It may not be the sexiest suggestion, but it works—count your fiber! Don't count calories, sugar, saturated fat or anything else. If you're going to spend your time and energy counting then count your fiber intake and shoot for the recommended 25-30 grams a day. Most Americans only receive 15 grams a day. The lack of fiber leads to overeating, weight gain, fatigue, eating foods devoid of nutrition, uncontrolled blood sugar, higher risk of heart disease, cancer and diabetes and many more unhealthy consequences.
The long-term goal is actually not to count anything at all. When you eat foods high in fiber (many of which are also high in water) you feel full and naturally eat less calories, saturated fat and sugar. But, initially, it's good to make sure you're getting enough fiber. Before you know it you'll notice your body start to want healing, high fiber foods and automatically start choosing foods that are better for your health and your body.
Getting adequate fiber can help:
achieve weight loss
provide sustained energy
control blood sugar
decrease risk of diabetes
reduce blood pressure
improve gut health
improve bone health
How do you get 25-30 grams of fiber a day? First—meat, dairy, poultry and eggs have zero fiber (and zero disease-fighting phytonutrients, but that's for another conversation). Secondly—you can get plenty of fiber from eating more whole, plant-based foods. Below is a list of high fiber foods. Bumping up your fiber intake can be as simple as adding lentils to a salad, switching from white bread or pasta to whole wheat, adding a cup of berries to your morning cereal or oatmeal, or switching out white rice for quinoa. Also, add leafy greens and all kinds of veggies to sandwiches, salads and buddha bowls whenever you can. Soon, you'll notice feeling full faster, having more sustained energy and feeling lighter and healthier through increased plants in your diet.
1 cup blueberries or strawberries, 4 grams fiber
1 cup raspberries, 8 grams fiber
1 pear, 5 grams fiber
1 apple, 4-5 grams fiber

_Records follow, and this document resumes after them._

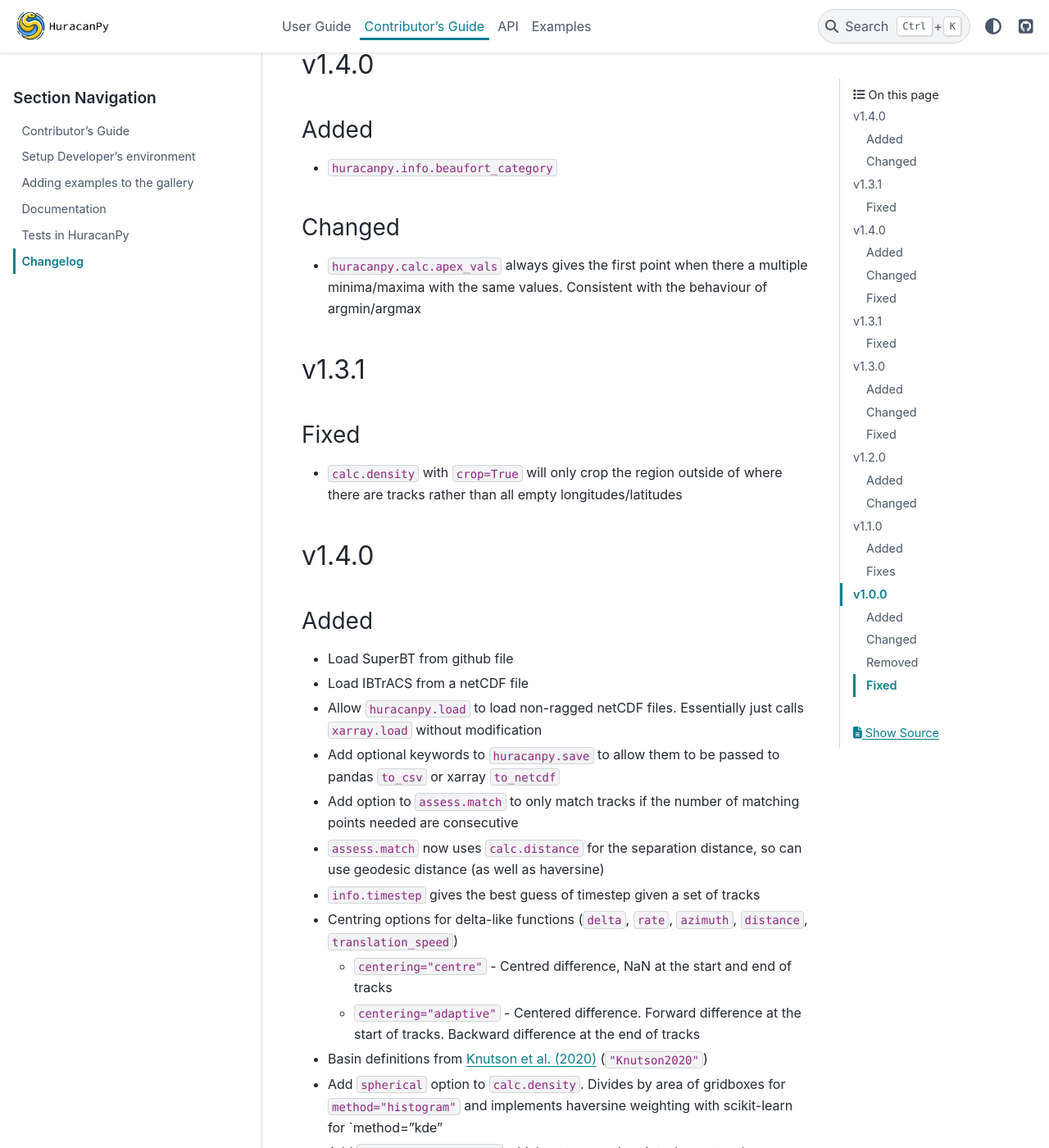
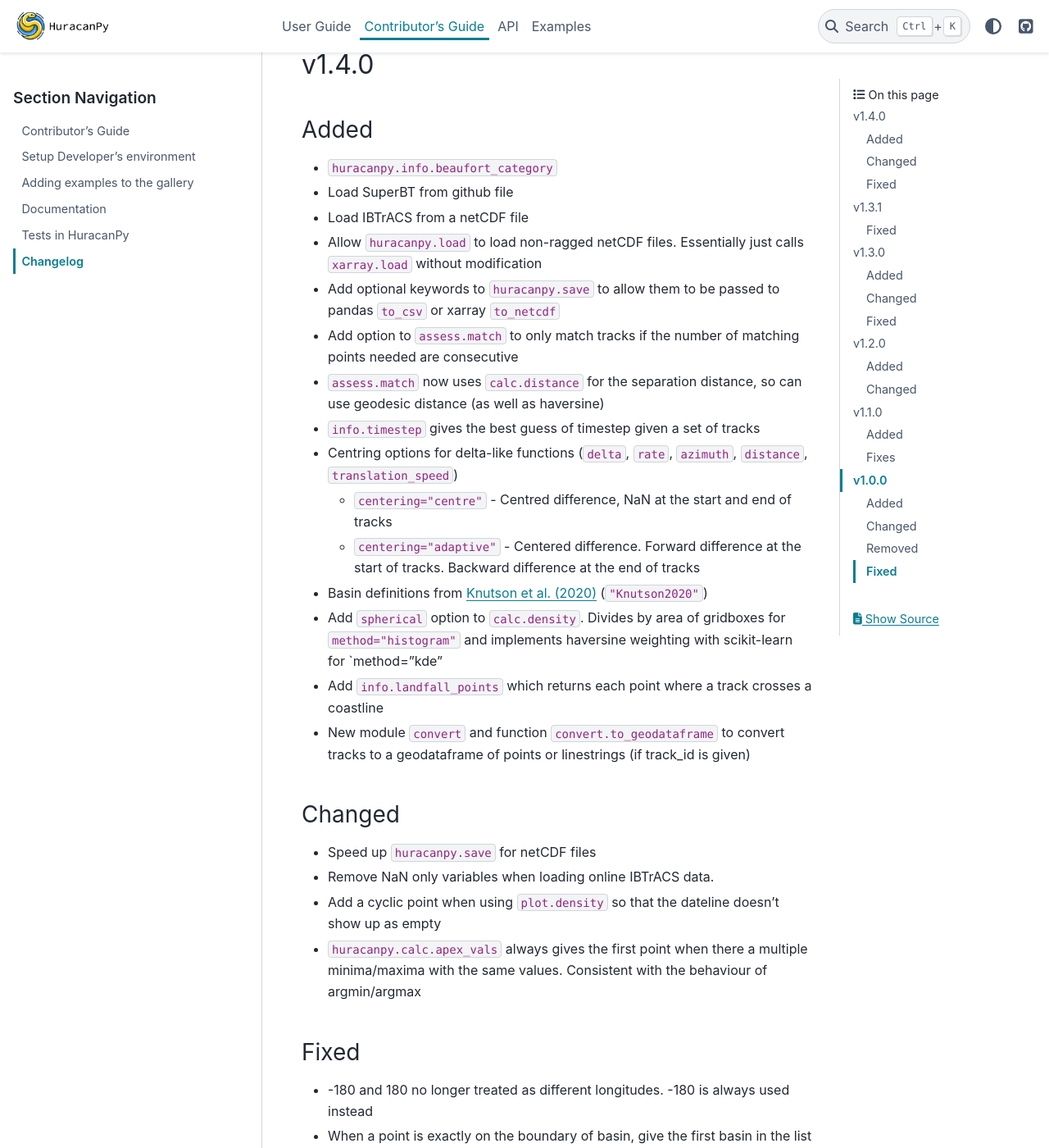
Before and after one commit to Huracan-project/huracanpy, a Sphinx documentation site: the page built from docs/dev_guide/changelog.md, in a window 1280 px wide and 1400 px high, scrolled down 290 px. Shown: the whole window at 82% size. Built offline with Sphinx 7.4.7 and the PyData theme 0.15.4, drawn with Linux system fonts in a browser that asks for light colours; some of the changed text lies outside the part shown.

Commit message:
Fix merged changelog

```diff
--- a/docs/dev_guide/changelog.md
+++ b/docs/dev_guide/changelog.md
@@ -8,16 +8,6 @@ and this project adheres to [Semantic Versioning](https://semver.org/spec/v2.0.0
 ## v1.4.0
 ### Added
 - `huracanpy.info.beaufort_category`
-
-### Changed
-- `huracanpy.calc.apex_vals` always gives the first point when there a multiple minima/maxima with the same values. Consistent with the behaviour of argmin/argmax
-
-## v1.3.1
-### Fixed
-- `calc.density` with `crop=True` will only crop the region outside of where there are tracks rather than all empty longitudes/latitudes
-
-## v1.4.0
-### Added
 - Load SuperBT from github file
 - Load IBTrACS from a netCDF file
 - Allow `huracanpy.load` to load non-ragged netCDF files. Essentially just calls `xarray.load` without modification
@@ -44,7 +35,7 @@ and this project adheres to [Semantic Versioning](https://semver.org/spec/v2.0.0
 
 ## v1.3.1
 ### Fixed
-- `calc.density` with `crop=True` no longer removes empty rows/columns inside the bounds of the data.
+- `calc.density` with `crop=True` will only crop the region outside of where there are tracks rather than all empty longitudes/latitudes
 
 ## v1.3.0
 ### Added
```
Also changed, not shown: other parts of docs/dev_guide/changelog.md (+1 -0 lines).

1 banana, 3 grams fiber
1/2 cup dates, 6 grams fiber
1 mango, 5 grams fiber
1 cup brussel sprouts, 4 grams fiber
1 cup broccoli or cauliflower, 2 grams fiber

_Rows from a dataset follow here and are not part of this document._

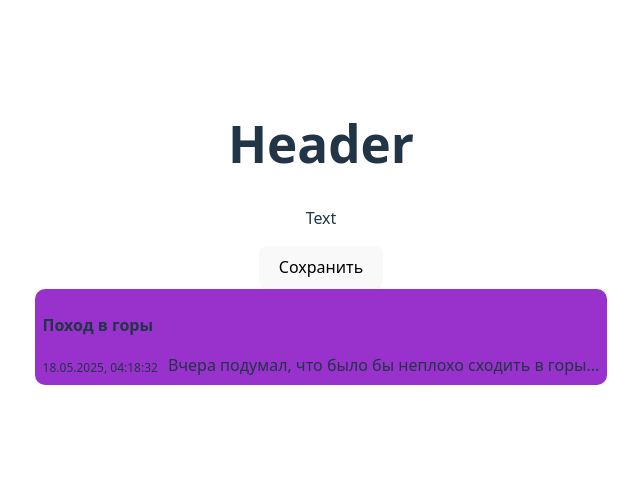
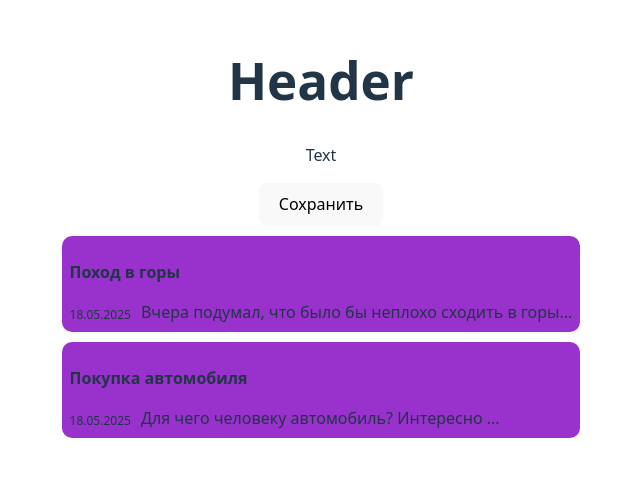
Before and after one commit to PyrtaBlog/project, a React (Vite) app: page / in a window 1280 px wide. Shown: the part 167-644 px from the top of the page, without its empty margins (319-959 px from the left). Built offline with nearby package versions, Linux system fonts and the light colour scheme.

Commit message:
Add props for SideBarItem

```diff
--- a/src/App.jsx
+++ b/src/App.jsx
@@ -2,13 +2,26 @@ import './App.css';
 import { SaidBarItem } from './components/SaidBarItem/SaidBarItem';
 import { Button } from './components/UI/Button';
 
-function App() {
-  return <>
-  <h1>Header</h1>
-  <p>Text</p>
-  <Button/>
-  <SaidBarItem/>
-  </>;
+export function App() {
+  const data = [
+    {
+      title: 'Поход в горы',
+      text: 'Вчера подумал, что было бы неплохо сходить в горы...',
+      date: new Date(),
+    },
+    {
+      title: 'Покупка автомобиля',
+      text: 'Для чего человеку автомобиль? Интересно ...',
+      date: new Date(),
+    },
+  ];
+  return (
+    <>
+      <h1>Header</h1>
+      <p>Text</p>
+      <Button />
+      <SaidBarItem title={data[0].title} text={data[0].text} date={data[0].date} />
+      <SaidBarItem title={data[1].title} text={data[1].text} date={data[1].date} />
+    </>
+  );
 }
-
-export default App;
--- a/src/components/SaidBarItem/SaidBarItem.css
+++ b/src/components/SaidBarItem/SaidBarItem.css
@@ -3,6 +3,7 @@
   border-radius: 10px;
   padding: 8px;
   text-align: left;
+  margin: 10px;
 }
 
 .saidBarItem__body {
--- a/src/components/SaidBarItem/SaidBarItem.jsx
+++ b/src/components/SaidBarItem/SaidBarItem.jsx
@@ -1,14 +1,12 @@
 import './SaidBarItem.css';
 
-export function SaidBarItem() {
-  const title = 'Поход в горы';
-  const date = new Date();
-  const text = 'Вчера подумал, что было бы неплохо сходить в горы...';
+export function SaidBarItem({ title, text, date }) {
+  const formatedDate = new Intl.DateTimeFormat('ru-RU').format(date);
   return (
     <div className='saidBarItem'>
       <h3 className='saidBarItem__header'>{title}</h3>
       <div className='saidBarItem__body'>
-        <div className='saidBarItem__date'>{date.toLocaleString('ru-RU')}</div>
+        <div className='saidBarItem__date'>{formatedDate}</div>
         <div className='saidBarItem__text'>{text}</div>
       </div>
     </div>
--- a/src/main.jsx
+++ b/src/main.jsx
@@ -1,10 +1,10 @@
 import { StrictMode } from 'react';
 import { createRoot } from 'react-dom/client';
 import './index.css';
-import App from './App.jsx';
+import { App } from './App.jsx';
 
 createRoot(document.getElementById('root')).render(
   <StrictMode>
     <App />
-  </StrictMode>
+  </StrictMode>,
 );
```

1 medium carrot, 2 grams fiber
1 cup spinach, 4 grams fiber
1 cup kale, 3 grams fiber
1 cup yellow corn, 6 grams fiber
1 cup barley, 6 grams fiber
1 cup quinoa, 5 grams fiber
1 cup oatmeal, 5 grams fiber
1 cup amaranth, 5 grams fiber
1 cup farro, 7 grams fiber
1 cup wheat berries, 12 grams fiber
3 cups popcorn, 3.5 grams fiber
1 slice whole grain bread, 2-5 grams fiber
Legumes, nuts, seeds
1 cup cooked lentils, 16 grams fiber
1 cup cooked black beans, 15 grams fiber
1 cup cooked split peas, 16 grams fiber
1 cup cooked chickpeas, 12 grams fiber
1 ounce chia seeds, 10 grams fiber
1 ounce hemp seeds, 2 grams fiber
1 ounce pumpkin seeds, 5 grams fiber
1 ounce sunflower seeds, 3 grams fiber
1 ounce peanuts, 2.5 grams fiber
1 ounce walnuts, 2 grams fiber
1 ounce almonds, 4 grams fiber
1 ounce pistachios, 3 grams fiber
1/2 cup pecans, 2 grams fiber
P.S. Dark chocolate has 4-5 grams of fiber per ounce! Don't forget your daily dose of dark chocolate—good for your heart, good for your mind and good for your soul. AND, it's been shown to help with weight loss. Eat it daily.